In a recent conversation on the GAD Facebook group, I was reminded that I haven’t read any of Erle Stanley Gardner’s Doug Selby novels in a while. In fact, it’s been a year — where does the time go? So, Project One for 2020 is to get these Selby novels finished so that I can move on to the 30 cases featuring Bertha Cool and Donald Lam. And then the eighty-four Perry Mason cases, which, at this rate, will keep me in blogging material until I’m about 146 years old. But, for today and my belated return to Gardner’s world, we enter a very different Madison County: one where D.A Doug Selby isn’t the D.A — I suppose The Guy Who Used to Be D.A. Breaks a Seal just ain’t that catchy…
Sisters Constance and Gwenyth Little occupy an unusual place in the firmament of GAD. Together they wrote 21 novels and, thanks to the Rue Morgue Press reissuing them in the early 2000s, there’s sufficient awareness around them for the term “forgotten” to be thoroughly inappropriate…but you’d have to be a genre nerd to name more than a handful of their books. Their lack of a series character and the fact that they wrote no short stories (and a single novella, presumably harder to anthologise) doubtless play a part, but I think more telling is the fact that they’re remarkably difficult to pigeonhole. You’re never quite sure what you’re getting, and that cuts both ways.
You’ve doubtless heard of Lee Child, author of the Jack Reacher books in which the gargantuan ex-serviceman does plenty of fightin’ and figurin’, and if there’s a bigger name in publishing today it’s only because James Patterson has, like, 86 co-authors.

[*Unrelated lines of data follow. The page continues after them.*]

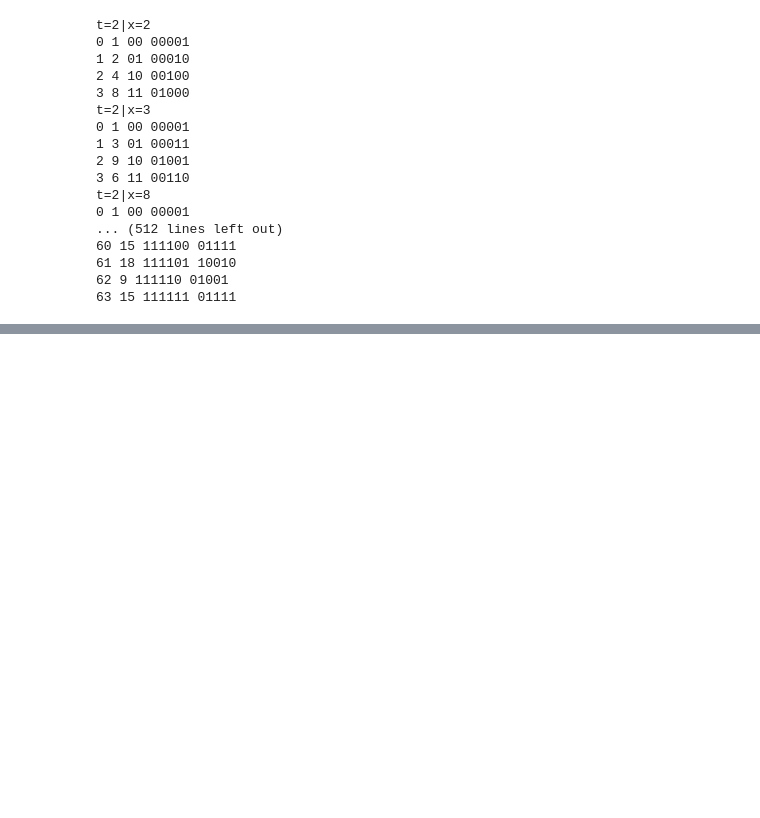
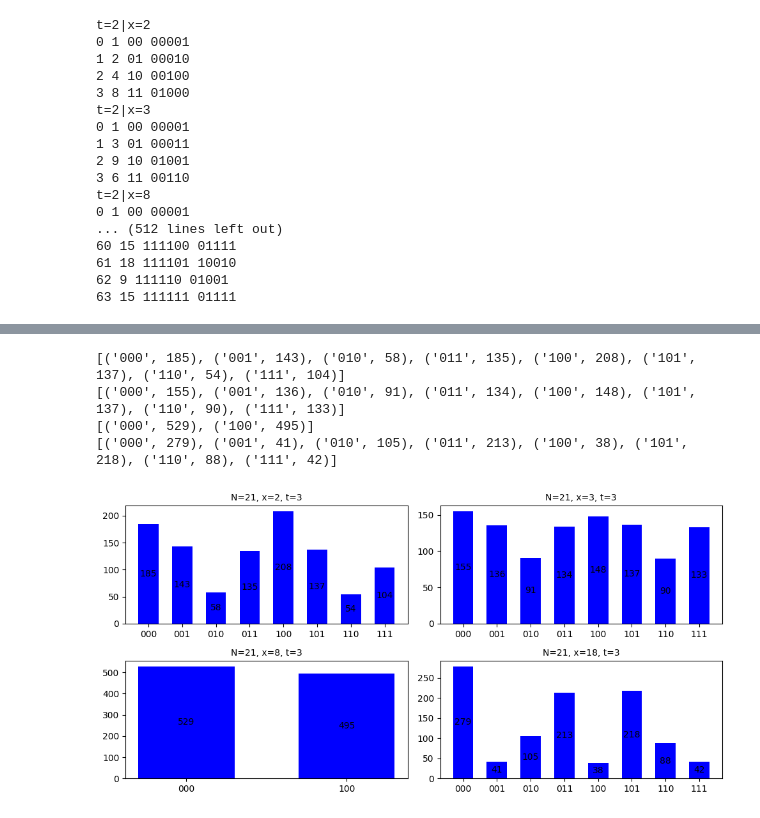
Before and after one commit to VoicuTomut/QuantumComputation, a Jupyter notebook: Factoring /frequency.ipynb, the cells around one changed output, grey strips where cells are left out. Saved outputs shown, nothing was run; the diff lists cells and outputs as text; code cells hidden in the pictures; blank space fills up the shorter version.

```diff
--- a/Factoring /frequency.ipynb
+++ b/Factoring /frequency.ipynb
@@ -239,0 +286,22 @@ hist
+# %%
+t = 3
+
+fig, ax = plt.subplots(nrows=2, ncols=2,figsize=(10, 5))
+
+for i, x in enumerate(x_):
+
+    counts = order_counts(experiments[t]["counts"][i])
+    for binary, count in counts.items():
+        p = ax[int(i/2),i%2].bar(binary, count, width=0.6, color="b" )
+        ax[int(i/2),i%2].bar_label(p, label_type='center')
+    ax[int(i/2),i%2].set_title("N={}, x={}, t={}".format(N, x, t), fontsize = 10)
+
+
+plt.tight_layout()
+plt.show()
+# %% [output]
+[('000', 185), ('001', 143), ('010', 58), ('011', 135), ('100', 208), ('101', 137), ('110', 54), ('111', 104)]
+[('000', 155), ('001', 136), ('010', 91), ('011', 134), ('100', 148), ('101', 137), ('110', 90), ('111', 133)]
+[('000', 529), ('100', 495)]
+[('000', 279), ('001', 41), ('010', 105), ('011', 213), ('100', 38), ('101', 218), ('110', 88), ('111', 42)]
+[figure, added]
```
Also changed, not shown: parts of 10 cells of this notebook, 1 other file.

Aaah, the serial killer of yore. With a sizeable proportion of GAD ne’er-do-wells restricting themselves to one victim, and a lot of them adding a second to help out a floundering narrative, it’s often easy to overlook that classic era detective fiction produced more than a few really dedicated murderers. The Silent Murders (1929) isn’t the first, though it is quite an early one for GAD, and so while the usual punctilios are observed — and may feel a little hoary nowadays — it pays to remember where you’re walking. As an entry in an under-represented stratum of GAD, this is easily good enough to make you rue the brevity of Macdonell’s detective-esque output.
Aaah, Christmas; time to drop into the comforting arms of the ones we know and love. I tried to mix things up a bit this year, starting two Christmas mysteries to review this week…but neither really worked for me, and so I’m following my own advice and adding another pre-blogging Paul Halter title to my archives. I distinctly remembered The Seventh Hypothesis (1991, tr. 2012) to be a doozy, with less of a focus on the impossibilities — though we get two in quick succession — and more attention drawn to a complex switchback of mellifluous plotting…so how’d it stand up to a second look? Rather well, as it turns out.
Thank heavens that the Andy Breckman-created TV series Monk is now finished, because at this rate I’ll probably never finish watching it myself. One and a half seasons down, six and a half to go…how are things shaping up?